Legislators on the House Retirement Committee last week expressed bewilderment over the investment decisions made by the Municipal Employees Retirement System, one of the baker’s dozen of retirement systems with statewide coverage. This formed part of the debate over HB 12 by panel chairman state Rep. Kevin Pearson, which would empower two more state officials to vote on its governing board otherwise comprised of a majority of representatives of municipalities.
For years, MERS’ former executive director engaged in a number of questionable practices that culminated in his resignation last year. In addition, under his guidance the board approved very questionable investments. The bill would make voting members out of the statewide officials, in addition to the respective House and Senate committee heads, who more often than not do not attend meetings given they act as voting members for all 13 systems.
State Rep. Sam Jones, during debate, read out a list of bad MERS investments, including the notorious Fletcher Asset Management debacle that caught up a couple of other systems as well. Other committee members expressed surprise and concern as if they never had known of problems. Pearson said he had voiced objections at some of these decisions, and noted that Jones has attended some of these meetings where he could have gathered information. Jones claimed those meetings induced comas and therefore more direct oversight should have occurred.
Further irony of Jones’ protestations should not have escaped observers. While Jones, who with the ascension of Gov. John Bel Edwards to his current job has become perhaps the biggest blowhard in the House, has served on the committee with Pearson during this period, not only has he never offered anything in the way of legislation to change the governing of these boards, but he also has done perhaps more than any other legislator to exacerbate the UAL of several systems, which among all of these total around $20 billion and cost taxpayers roughly $1.5 billion extra a year. This unwise legislation includes his bill last year, fortunately vetoed, that would have undone reform efforts to lower the aggregate UAL. He also did his best to defeat efforts to move away from the inefficient defined benefit systems, which would have gone a long way towards reducing the UAL to acceptable levels over the next couple of decades. Regrettably, the Louisiana Supreme Court ruled it unconstitutional on a questionably-arguable technicality.
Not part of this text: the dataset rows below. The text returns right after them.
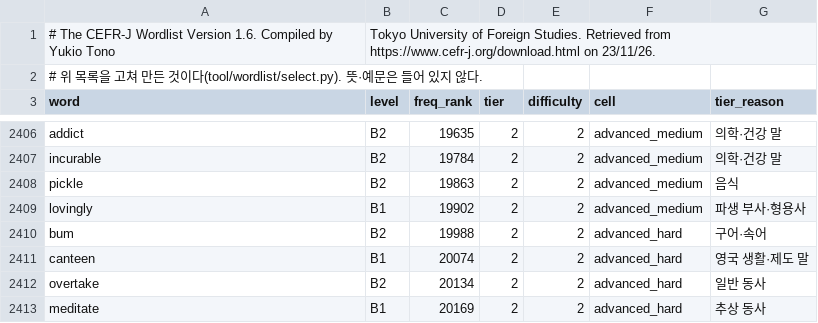
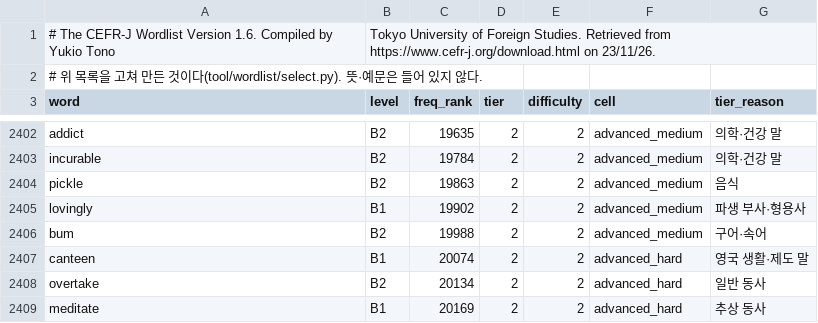
Before and after one commit to msjin-claude-lab/cp_workspace, a CSV file: projects/apps/vocab/docs/wordlist/advanced.csv, drawn as a sheet; only a part is shown, gaps mark what is left out; the diff covers the shown part only.

```diff
--- a/projects/apps/vocab/docs/wordlist/advanced.csv
+++ b/projects/apps/vocab/docs/wordlist/advanced.csv
@@ -2409,3 +2405,3 @@ pickle,B2,19863,2,2,advanced_medium,음식
 lovingly,B1,19902,2,2,advanced_medium,파생 부사·형용사
-bum,B2,19988,2,2,advanced_hard,구어·속어
+bum,B2,19988,2,2,advanced_medium,구어·속어
 canteen,B1,20074,2,2,advanced_hard,영국 생활·제도 말
```
Also changed, not shown: 4 removed rows and 3 edited cells elsewhere in this file, projects/apps/vocab/docs/wordlist/tiers-advanced.csv, 4 other files.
And it’s not like the foibles of several of these systems have not come to public attention over the last several. Others suffered from highly speculative investments if not criminal behavior that received widespread publicity in this space and others. Why Jones did not seem to follow up on his stated past curiosity, if not outrage, or why legislators only now seem interested in discussing structural changes in these bodies, remains a mystery.
However, Jones’ professed outrage did not appear to move him to do anything constructive, even with this tepid bill, with his initial desire to defer the it. Eventually, the matter did come to a vote and he joined the rest of the committee members present in its approval, if in his case apparently reluctantly.
Such posturing does not reflect the attitudes of at least one committee member. State Rep. Barry Ivey has introduced a raft of bills that would stabilize the systems and potentially improve their governance and investment decision-making. Perhaps the best is his HB 917, which would create a separate board for investment purposes for all systems with a mixture of elected official oversight and non-officials with investment experience. While this does not really reduce the bureaucracy and only marginally the duplication that going to a single system would, it represents a distinct improvement over the current obscurantism and inexpertness featured on the boards.
Legislators need to do something like this to close the barn door. Then they can indulge in whatever surprise they can muster and try to score as many political points as possible on this issue, but it was evident many years ago to all willing to pay attention that fundamental reform of governance and administration of Louisiana’s retirement systems urgently needed enactment.